DePaul University has appointed British educator and writer Daniel McNeil as its new Ida B. Wells-Barnett Professor. It is the first time a non-American has been appointed to the post, named for the famed civil rights pioneer and dedicated to advancing scholarship and awareness through DePaul’s African and Black Diaspora Studies program.
“I am incredibly honored to be named to this post at DePaul especially as Chicago is celebrating the 150th anniversary of the birth of Ida B. Wells-Barnett,” said McNeil, a native of Merseyside, England. “I look forward to continuing her work in expanding our understanding of issues of racism and social justice in the U.S. and around the world.”
As part of his outreach to the larger Chicago community, McNeil is hosting a symposium titled “Race, Resistance, Representation: Cultural Criticism in the Digital Age.” The free public event will be held March 7, from 4 to 9 p.m. at DePaul’s Courtelyou Commons, 2324 N. Fremont St., Chicago, and will feature leading scholars discussing the provocative digital-age work of cultural critics who address depictions of the world as post-soul, post-racial and post-black.
McNeil, a scholar of media and cultural studies, is on leave from Newcastle University, a leading university in the United Kingdom. His interests and areas of research range widely and include the creative works of African-Americans who worked outside the United States and how Chicago electronic/house music transformed youth culture around the world, including his native U.K.
During the current academic year, McNeil will teach courses in black cultural criticism and black freedom and modernity in the Atlantic world. He is also researching the work of anti-colonial intellectuals in the mid-20th century including Jean-Paul Sartre and James Baldwin. He is the author of “Sex and Race in the Black Atlantic,” the first book in a new series on the African diaspora.
“Dan McNeil is a prolific scholar who brings an exciting international perspective to DePaul and the Ida B. Wells-Barnett Professorship,” said Charles Suchar, dean of the College of Liberal Arts and Social Sciences. “His time at DePaul will be an enriching experience for him, his students, colleagues and the larger Chicago community.”
McNeal holds undergraduate and graduate degrees from Oxford University, and received a master’s degree and doctorate from the University of Toronto. His additional areas of study include African American history post-1865, Caribbean cultural studies and cultural criticism in the digital age. He has published widely in numerous academic and popular journals on topics ranging from multiculturalism in the media to the national and racial identity of Barack Obama. McNeil has also been a visiting fellow at Wilberforce Institute for the Study of Slavery and Emancipation at the University of Hull in the U.K.

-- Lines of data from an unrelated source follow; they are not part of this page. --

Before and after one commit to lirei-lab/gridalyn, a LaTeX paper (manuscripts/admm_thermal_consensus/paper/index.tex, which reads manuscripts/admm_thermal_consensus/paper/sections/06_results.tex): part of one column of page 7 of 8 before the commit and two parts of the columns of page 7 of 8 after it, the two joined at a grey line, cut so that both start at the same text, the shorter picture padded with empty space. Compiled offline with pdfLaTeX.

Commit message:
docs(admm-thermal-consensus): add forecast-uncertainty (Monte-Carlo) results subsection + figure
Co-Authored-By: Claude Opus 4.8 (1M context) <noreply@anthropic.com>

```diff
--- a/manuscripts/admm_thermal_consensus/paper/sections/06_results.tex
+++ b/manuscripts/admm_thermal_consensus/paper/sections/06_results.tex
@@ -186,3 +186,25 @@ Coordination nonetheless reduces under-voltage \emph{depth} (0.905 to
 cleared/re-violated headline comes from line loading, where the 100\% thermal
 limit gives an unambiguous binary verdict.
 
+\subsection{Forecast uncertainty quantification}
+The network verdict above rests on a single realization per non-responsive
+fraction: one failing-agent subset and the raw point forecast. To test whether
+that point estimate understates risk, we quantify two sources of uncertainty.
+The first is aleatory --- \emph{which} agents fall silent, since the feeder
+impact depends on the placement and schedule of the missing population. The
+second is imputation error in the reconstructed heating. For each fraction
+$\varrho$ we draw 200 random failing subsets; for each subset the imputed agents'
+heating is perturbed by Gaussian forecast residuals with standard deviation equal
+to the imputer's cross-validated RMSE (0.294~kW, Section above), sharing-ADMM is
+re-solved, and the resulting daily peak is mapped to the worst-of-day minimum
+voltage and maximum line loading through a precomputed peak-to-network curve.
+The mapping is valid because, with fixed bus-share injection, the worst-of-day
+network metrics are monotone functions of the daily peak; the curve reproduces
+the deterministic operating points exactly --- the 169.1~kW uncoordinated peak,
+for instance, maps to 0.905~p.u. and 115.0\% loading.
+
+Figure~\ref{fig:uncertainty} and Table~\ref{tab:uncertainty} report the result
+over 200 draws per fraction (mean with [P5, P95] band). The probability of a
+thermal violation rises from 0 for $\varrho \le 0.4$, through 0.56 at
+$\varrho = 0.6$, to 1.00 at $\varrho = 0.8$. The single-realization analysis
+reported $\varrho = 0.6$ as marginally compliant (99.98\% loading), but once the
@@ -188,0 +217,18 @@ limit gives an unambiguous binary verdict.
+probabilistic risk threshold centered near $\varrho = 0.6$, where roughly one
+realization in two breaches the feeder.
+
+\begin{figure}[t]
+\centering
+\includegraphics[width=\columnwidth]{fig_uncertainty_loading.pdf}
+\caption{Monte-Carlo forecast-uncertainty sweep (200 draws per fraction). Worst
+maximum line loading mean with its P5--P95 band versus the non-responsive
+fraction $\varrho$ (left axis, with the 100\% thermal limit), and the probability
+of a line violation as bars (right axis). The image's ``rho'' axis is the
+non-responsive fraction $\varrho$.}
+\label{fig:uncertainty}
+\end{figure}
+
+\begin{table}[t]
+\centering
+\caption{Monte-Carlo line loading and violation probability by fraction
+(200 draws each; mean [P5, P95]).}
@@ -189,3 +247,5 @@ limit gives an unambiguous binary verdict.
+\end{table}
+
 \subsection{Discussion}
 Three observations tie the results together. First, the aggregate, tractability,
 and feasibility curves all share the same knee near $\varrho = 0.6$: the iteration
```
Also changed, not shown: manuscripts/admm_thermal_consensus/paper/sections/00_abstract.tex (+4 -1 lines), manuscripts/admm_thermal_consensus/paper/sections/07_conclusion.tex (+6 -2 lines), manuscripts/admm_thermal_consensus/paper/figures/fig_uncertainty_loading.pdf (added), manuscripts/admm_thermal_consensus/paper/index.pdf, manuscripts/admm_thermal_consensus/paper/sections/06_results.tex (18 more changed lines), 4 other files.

DePaul University established its professorship in African-American studies in 1999 and named it to recognize the significance of Wells-Barnett’s voice on behalf of African-Americans. Wells-Barnett was a leading journalist and civil rights crusader of the late 19th and early 20th centuries who fought for the rights of African-Americans and women and who turned a national spot light on the practice of lynching, among other injustices. Born to parents in slavery in Mississippi in 1862, she settled in Chicago in 1893, where she lived and worked until her death in 1931.
Educator and social commentator Michael Eric Dyson, Chicago journalist Laura Washington and poet, publisher and essayist Haki Madhubuti have previously held the post. Wells-Barnett also had family ties to DePaul and two of her grandsons were DePaul graduates: Benjamin C. Duster, received a law degree in 1954, and Donald L. Duster, earned an MBA in 1977.
With approximately 25,000 students, DePaul is the largest Catholic university in the United States and the largest private, nonprofit university in the Midwest. The university offers approximately 275 graduate and undergraduate programs of study on three Chicago and two suburban campuses. Founded in 1898, DePaul remains committed to providing a quality education through personal attention to students from a wide range of backgrounds. For more information, visit www.depaul.edu.